### Task directions
In the records, find each line where "seems" occurs, and copy it.

═══ Data for processing

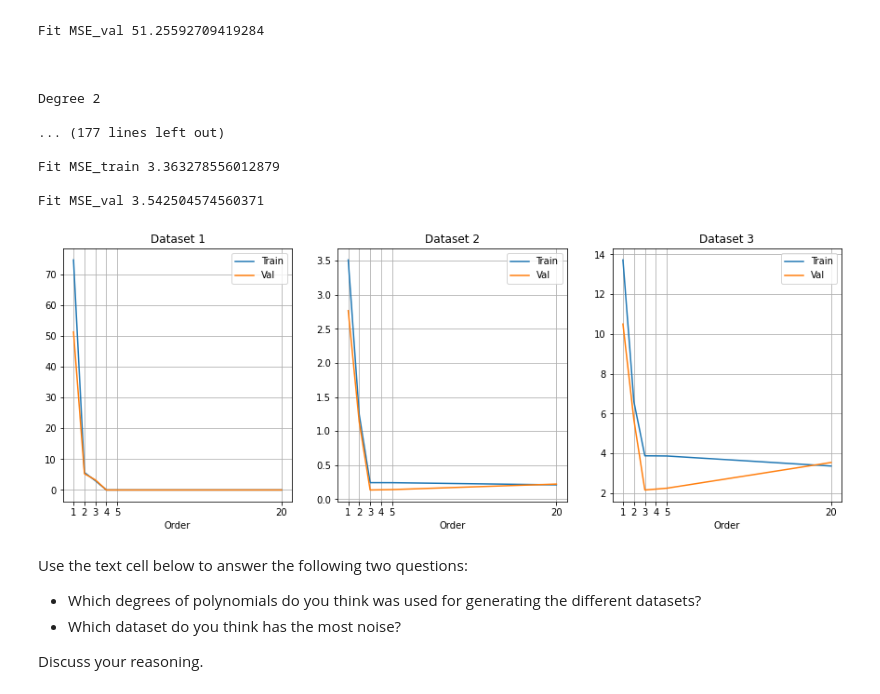
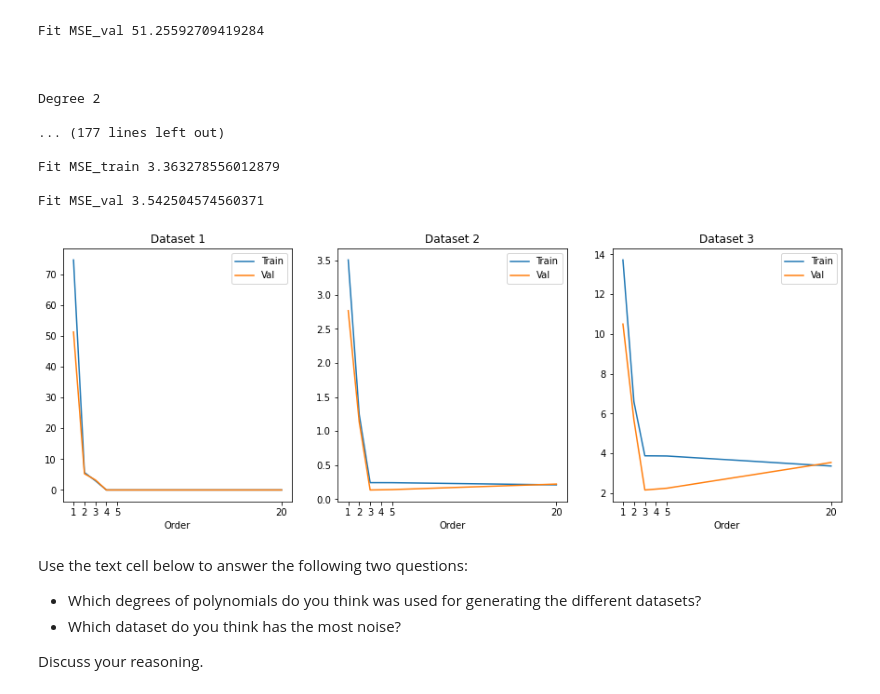
Before and after one commit to pwd-alejandro/learningFromData, a Jupyter notebook: doc/pub/ProblemSets/Set1/TIF285_ProblemSet1/TIF285_ProblemSet1/TIF285_ps1_basic_problems.ipynb, the cells around one changed output. Drawn from its saved outputs; the diff is of its cells as text; code cells hidden in the pictures.

```diff
--- a/doc/pub/ProblemSets/Set1/TIF285_ProblemSet1/TIF285_ProblemSet1/TIF285_ps1_basic_problems.ipynb
+++ b/doc/pub/ProblemSets/Set1/TIF285_ProblemSet1/TIF285_ProblemSet1/TIF285_ps1_basic_problems.ipynb
@@ -323,7 +338,12 @@ def linear_regression(X, y, degree=2):
     Returns:
         theta_fit: Best fit parameters. Array of shape (degree+1,)
     """
-    thetas = np.polyfit(X[:,0],y[:,0],degree)[::-1]
+
+    # Here I would've used my gradient descent function, but the data seems to require better optimization that the
+    # one I was able to do. Also, gradient descent, for some datasets seems to be a bad choice of method, for it
+    # never converges most of the times
+
+    thetas = np.polyfit(X_train[:,0], y_train,degree)[::-1]
 
     return thetas
 # %%
@@ -374,7 +394,7 @@ def polynomial_regression( data, degree):
         MSE_val: Mean-squared error of validation data
         theta_fit: Best fit parameters [array of shape (degree+1,)]
     """
-    train_fit = linear_regression(data[0], data[2], degree=degree)
+    train_fit = linear_regression(data[0], data[2], degree=degree)[:,0]
 
     MSE_train = mean_squared_error(data[0], data[2], train_fit)
     MSE_val = mean_squared_error(data[1], data[3], train_fit)
@@ -412,7 +432,6 @@ for i in range(len(sets)):
         print('Fit MSE_train',MSE_train,'\n')
         print('Fit MSE_val',MSE_val,'\n')
         print("\n")
-    response[str(i)] = dataset
 # %% [output]
 Degree 1
 
@@ -434,32 +453,33 @@ Fit MSE_val 3.542504574560371
 # %%
 # summary
 plt.figure(figsize=(15,5))
 ax = plt.subplot(1,3,1)
 ax1 = plt.subplot(1,3,2)
 ax2 = plt.subplot(1,3,3)
 ax.plot(order,response_mse_train[0,:],label='Train')
 ax.set_xlabel('Order')
 ax.set_title('Dataset 1')
 ax.plot(order,response_mse_val[0,:],label='Val')
 ax1.set_xlabel('Order')
 ax1.set_title('Dataset 2')
 ax1.plot(order,response_mse_train[1,:],label='Train')
 ax1.plot(order,response_mse_val[1,:],label='Val')
 ax2.plot(order,response_mse_train[2,:],label='Train')
 ax2.set_xlabel('Order')
 ax2.set_title('Dataset 3')
 ax2.plot(order,response_mse_val[2,:],label='Val')
 ax.legend()
 ax.set_xticks(order)
 ax1.legend()
 ax1.set_xticks(order)
 ax2.legend()
 ax2.set_xticks(order)
-ax.grid()
-ax1.grid()
-ax2.grid()
+#ax.grid()
+#ax1.grid()
+#ax2.grid()
+plt.show()
 # %% [output]
-[figure, old version]
+[figure, new version]
 # %% [markdown]
 Use the text cell below to answer the following two questions:
 - Which degrees of polynomials do you think was used for generating the different datasets?
```
Also changed, not shown: parts of 6 cells of this notebook, 2 other files.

══════

### Final answer
+    # Here I would've used my gradient descent function, but the data seems to require better optimization that the
+    # one I was able to do. Also, gradient descent, for some datasets seems to be a bad choice of method, for it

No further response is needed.